Task to carry out – Go through the data below. Pull out every line that has the word "radio".

Working data Block Start

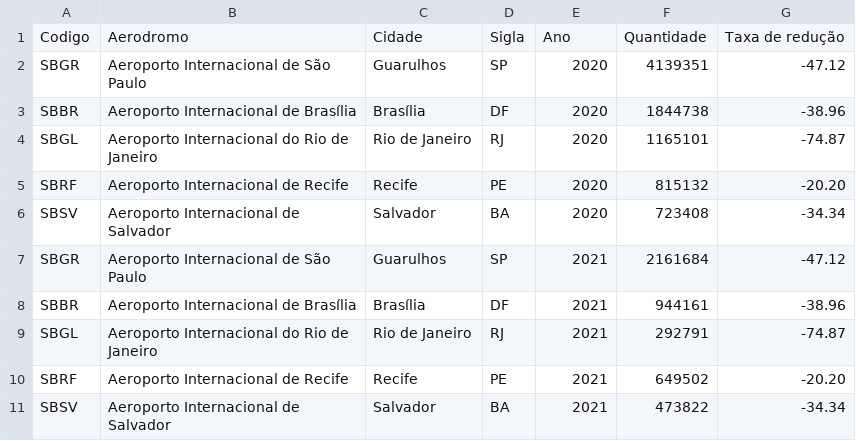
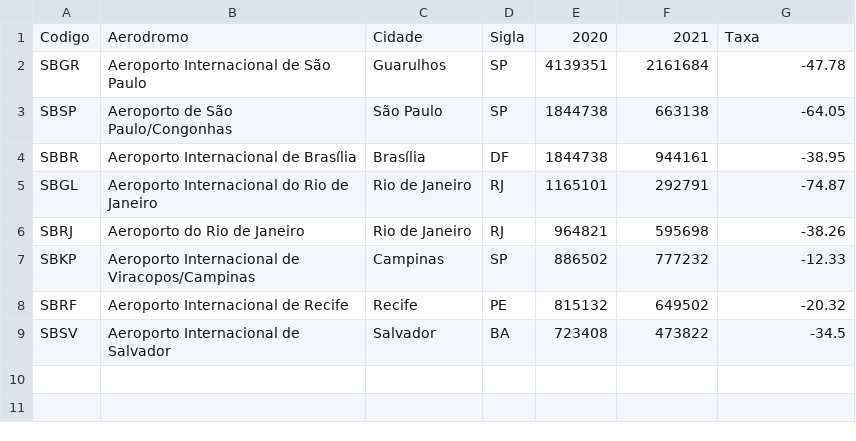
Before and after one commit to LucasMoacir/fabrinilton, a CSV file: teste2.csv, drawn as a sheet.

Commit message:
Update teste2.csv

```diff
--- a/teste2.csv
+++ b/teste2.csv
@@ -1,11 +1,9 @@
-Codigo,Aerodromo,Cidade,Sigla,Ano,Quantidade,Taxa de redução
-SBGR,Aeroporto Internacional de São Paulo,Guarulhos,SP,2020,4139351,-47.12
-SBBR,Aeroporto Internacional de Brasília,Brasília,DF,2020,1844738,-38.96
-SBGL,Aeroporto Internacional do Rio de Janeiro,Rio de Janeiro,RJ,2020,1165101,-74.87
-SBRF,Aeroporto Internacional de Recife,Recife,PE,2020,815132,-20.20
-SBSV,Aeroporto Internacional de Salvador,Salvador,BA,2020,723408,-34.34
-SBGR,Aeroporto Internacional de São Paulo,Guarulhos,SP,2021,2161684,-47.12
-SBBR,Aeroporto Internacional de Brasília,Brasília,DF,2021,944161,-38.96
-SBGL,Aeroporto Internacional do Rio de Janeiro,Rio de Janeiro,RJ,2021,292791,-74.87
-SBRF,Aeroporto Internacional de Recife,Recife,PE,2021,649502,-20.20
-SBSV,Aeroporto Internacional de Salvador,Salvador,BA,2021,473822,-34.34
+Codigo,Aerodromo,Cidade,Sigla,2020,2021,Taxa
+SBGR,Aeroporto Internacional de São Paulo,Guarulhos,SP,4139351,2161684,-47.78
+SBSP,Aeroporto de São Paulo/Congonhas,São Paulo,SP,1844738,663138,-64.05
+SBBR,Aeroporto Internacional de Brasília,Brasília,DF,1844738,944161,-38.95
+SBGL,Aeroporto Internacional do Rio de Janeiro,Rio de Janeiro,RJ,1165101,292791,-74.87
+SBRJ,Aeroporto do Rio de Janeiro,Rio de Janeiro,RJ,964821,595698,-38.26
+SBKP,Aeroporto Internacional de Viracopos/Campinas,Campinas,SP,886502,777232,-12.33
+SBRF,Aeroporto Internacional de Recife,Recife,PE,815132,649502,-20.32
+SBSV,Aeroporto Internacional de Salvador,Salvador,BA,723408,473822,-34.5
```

Working data Block End
Working data Block Start

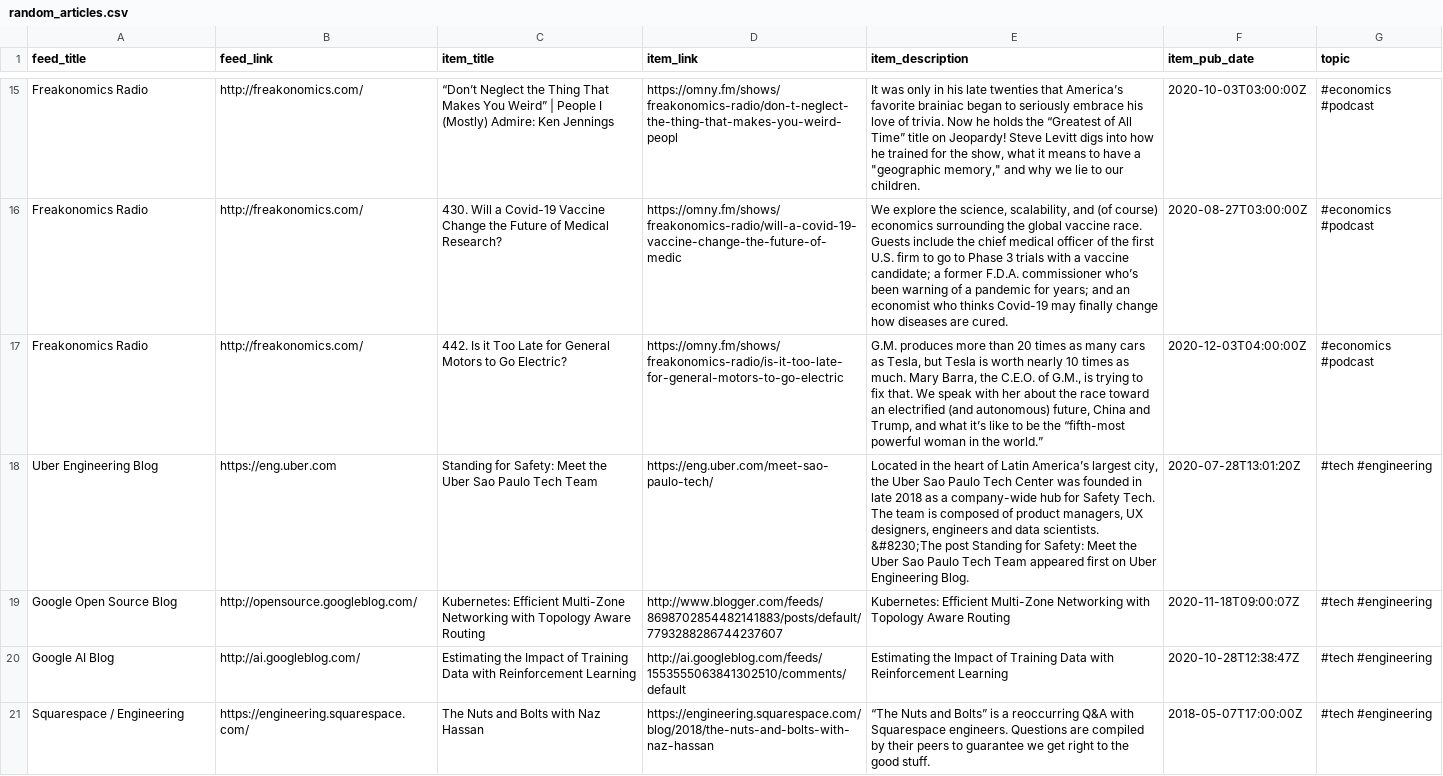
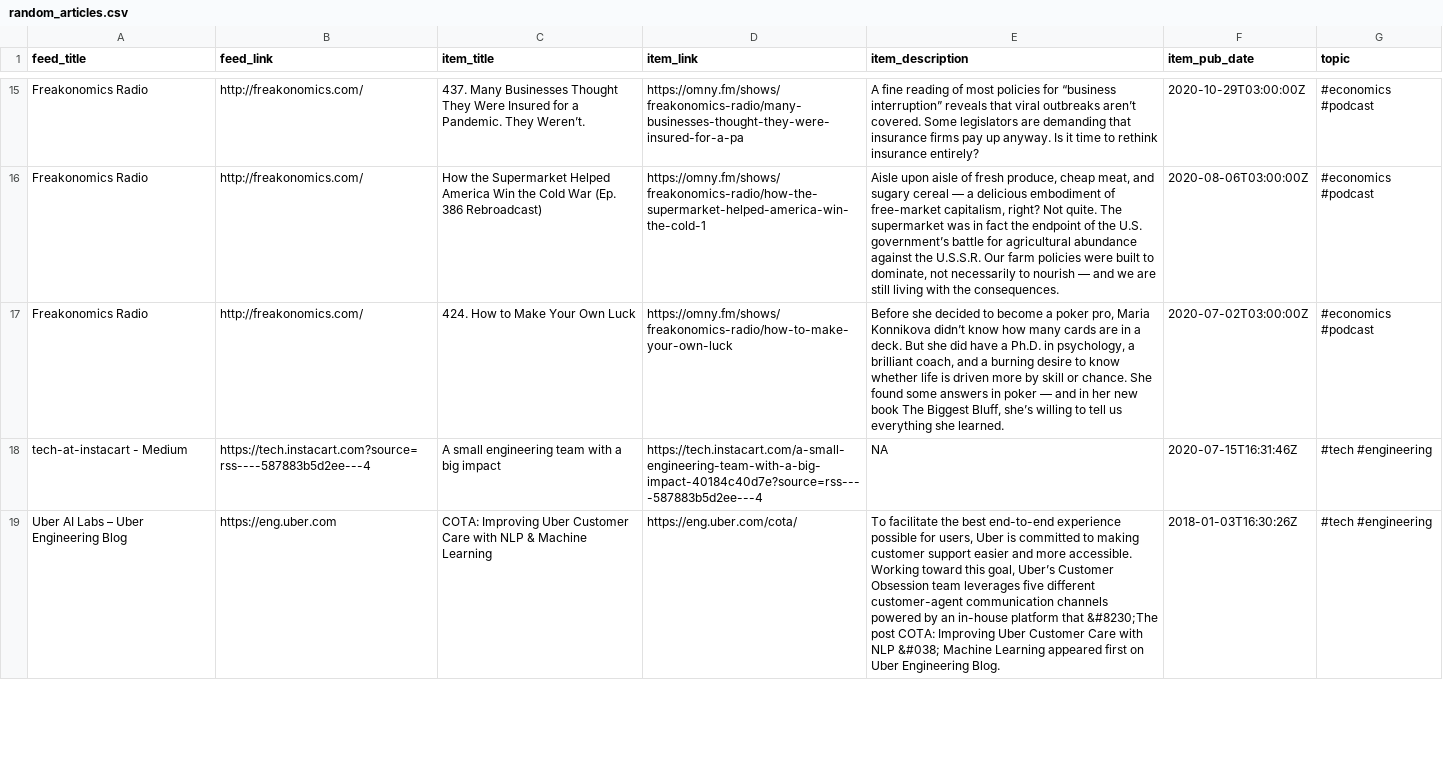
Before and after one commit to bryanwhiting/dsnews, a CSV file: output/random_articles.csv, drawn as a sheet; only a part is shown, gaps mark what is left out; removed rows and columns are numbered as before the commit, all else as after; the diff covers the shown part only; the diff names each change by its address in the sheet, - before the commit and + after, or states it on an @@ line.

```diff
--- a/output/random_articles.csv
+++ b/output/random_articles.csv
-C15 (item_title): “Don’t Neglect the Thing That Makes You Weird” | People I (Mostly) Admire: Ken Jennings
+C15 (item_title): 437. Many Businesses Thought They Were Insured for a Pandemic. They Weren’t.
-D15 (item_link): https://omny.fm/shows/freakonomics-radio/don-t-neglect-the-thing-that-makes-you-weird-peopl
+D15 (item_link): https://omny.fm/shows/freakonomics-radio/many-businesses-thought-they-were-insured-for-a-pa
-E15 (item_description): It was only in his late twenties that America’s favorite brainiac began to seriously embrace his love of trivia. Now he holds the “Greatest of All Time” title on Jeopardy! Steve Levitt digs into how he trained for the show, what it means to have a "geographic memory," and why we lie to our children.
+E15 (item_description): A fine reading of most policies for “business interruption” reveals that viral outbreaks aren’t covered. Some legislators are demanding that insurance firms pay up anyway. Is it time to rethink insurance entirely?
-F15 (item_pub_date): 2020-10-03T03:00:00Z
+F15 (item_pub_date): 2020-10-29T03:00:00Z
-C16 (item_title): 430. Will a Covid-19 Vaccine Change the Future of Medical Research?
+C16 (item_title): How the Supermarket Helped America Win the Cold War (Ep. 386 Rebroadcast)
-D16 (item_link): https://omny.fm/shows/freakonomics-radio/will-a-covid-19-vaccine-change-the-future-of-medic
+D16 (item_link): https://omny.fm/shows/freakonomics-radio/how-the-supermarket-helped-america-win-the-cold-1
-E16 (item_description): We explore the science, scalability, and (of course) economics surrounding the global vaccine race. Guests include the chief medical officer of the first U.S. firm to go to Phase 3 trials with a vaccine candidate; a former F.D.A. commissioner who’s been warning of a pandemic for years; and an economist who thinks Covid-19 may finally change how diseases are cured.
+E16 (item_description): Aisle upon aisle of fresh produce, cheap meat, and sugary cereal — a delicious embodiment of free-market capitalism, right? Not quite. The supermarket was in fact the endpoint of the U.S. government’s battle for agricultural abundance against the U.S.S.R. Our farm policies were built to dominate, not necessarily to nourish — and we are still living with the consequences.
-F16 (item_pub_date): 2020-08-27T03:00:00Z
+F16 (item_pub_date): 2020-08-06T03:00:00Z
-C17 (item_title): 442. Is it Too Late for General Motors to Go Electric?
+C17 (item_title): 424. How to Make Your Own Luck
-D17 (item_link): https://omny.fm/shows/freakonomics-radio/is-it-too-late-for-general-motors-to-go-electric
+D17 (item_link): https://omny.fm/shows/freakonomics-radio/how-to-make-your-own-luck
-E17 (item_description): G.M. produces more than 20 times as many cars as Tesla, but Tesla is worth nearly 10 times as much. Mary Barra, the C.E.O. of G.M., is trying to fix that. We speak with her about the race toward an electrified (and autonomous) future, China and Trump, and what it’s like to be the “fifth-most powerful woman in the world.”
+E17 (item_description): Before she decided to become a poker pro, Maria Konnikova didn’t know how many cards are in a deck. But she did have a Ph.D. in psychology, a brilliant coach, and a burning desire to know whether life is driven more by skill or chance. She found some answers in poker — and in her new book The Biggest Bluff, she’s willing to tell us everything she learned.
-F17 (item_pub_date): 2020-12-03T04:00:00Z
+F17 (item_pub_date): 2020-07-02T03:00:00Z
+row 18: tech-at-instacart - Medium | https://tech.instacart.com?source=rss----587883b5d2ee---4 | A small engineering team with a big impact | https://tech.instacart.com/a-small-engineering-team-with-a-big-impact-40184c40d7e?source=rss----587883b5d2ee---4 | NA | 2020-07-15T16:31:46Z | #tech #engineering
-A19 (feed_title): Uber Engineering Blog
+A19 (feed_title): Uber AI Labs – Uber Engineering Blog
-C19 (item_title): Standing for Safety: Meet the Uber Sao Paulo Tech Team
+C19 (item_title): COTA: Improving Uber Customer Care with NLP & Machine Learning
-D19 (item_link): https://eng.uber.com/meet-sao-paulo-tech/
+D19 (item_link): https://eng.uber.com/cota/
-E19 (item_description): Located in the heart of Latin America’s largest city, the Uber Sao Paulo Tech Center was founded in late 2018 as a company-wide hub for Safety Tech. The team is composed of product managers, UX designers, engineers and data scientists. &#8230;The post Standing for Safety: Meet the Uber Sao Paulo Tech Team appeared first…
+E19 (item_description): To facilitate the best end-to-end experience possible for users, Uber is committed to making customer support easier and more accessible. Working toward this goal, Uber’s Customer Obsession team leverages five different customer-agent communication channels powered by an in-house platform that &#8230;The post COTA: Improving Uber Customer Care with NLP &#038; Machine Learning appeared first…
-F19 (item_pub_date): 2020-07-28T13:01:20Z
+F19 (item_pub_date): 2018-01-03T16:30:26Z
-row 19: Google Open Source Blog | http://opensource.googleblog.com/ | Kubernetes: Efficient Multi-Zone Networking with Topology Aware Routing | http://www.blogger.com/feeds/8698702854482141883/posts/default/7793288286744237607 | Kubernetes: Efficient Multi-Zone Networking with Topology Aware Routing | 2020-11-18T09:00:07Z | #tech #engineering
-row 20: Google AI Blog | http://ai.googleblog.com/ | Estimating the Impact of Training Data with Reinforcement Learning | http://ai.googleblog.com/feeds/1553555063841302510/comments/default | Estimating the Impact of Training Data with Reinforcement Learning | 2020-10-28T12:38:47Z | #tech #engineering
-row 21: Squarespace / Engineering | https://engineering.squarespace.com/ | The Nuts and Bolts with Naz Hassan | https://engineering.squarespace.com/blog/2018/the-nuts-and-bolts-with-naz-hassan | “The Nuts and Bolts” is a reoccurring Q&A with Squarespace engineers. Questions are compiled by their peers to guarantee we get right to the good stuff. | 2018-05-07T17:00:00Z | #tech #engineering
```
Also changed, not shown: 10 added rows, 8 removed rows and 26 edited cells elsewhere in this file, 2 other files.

Working data Block End

Answer below –
-D15 (item_link): https://omny.fm/shows/freakonomics-radio/don-t-neglect-the-thing-that-makes-you-weird-peopl
+D15 (item_link): https://omny.fm/shows/freakonomics-radio/many-businesses-thought-they-were-insured-for-a-pa
-D16 (item_link): https://omny.fm/shows/freakonomics-radio/will-a-covid-19-vaccine-change-the-future-of-medic
+D16 (item_link): https://omny.fm/shows/freakonomics-radio/how-the-supermarket-helped-america-win-the-cold-1
-D17 (item_link): https://omny.fm/shows/freakonomics-radio/is-it-too-late-for-general-motors-to-go-electric
+D17 (item_link): https://omny.fm/shows/freakonomics-radio/how-to-make-your-own-luck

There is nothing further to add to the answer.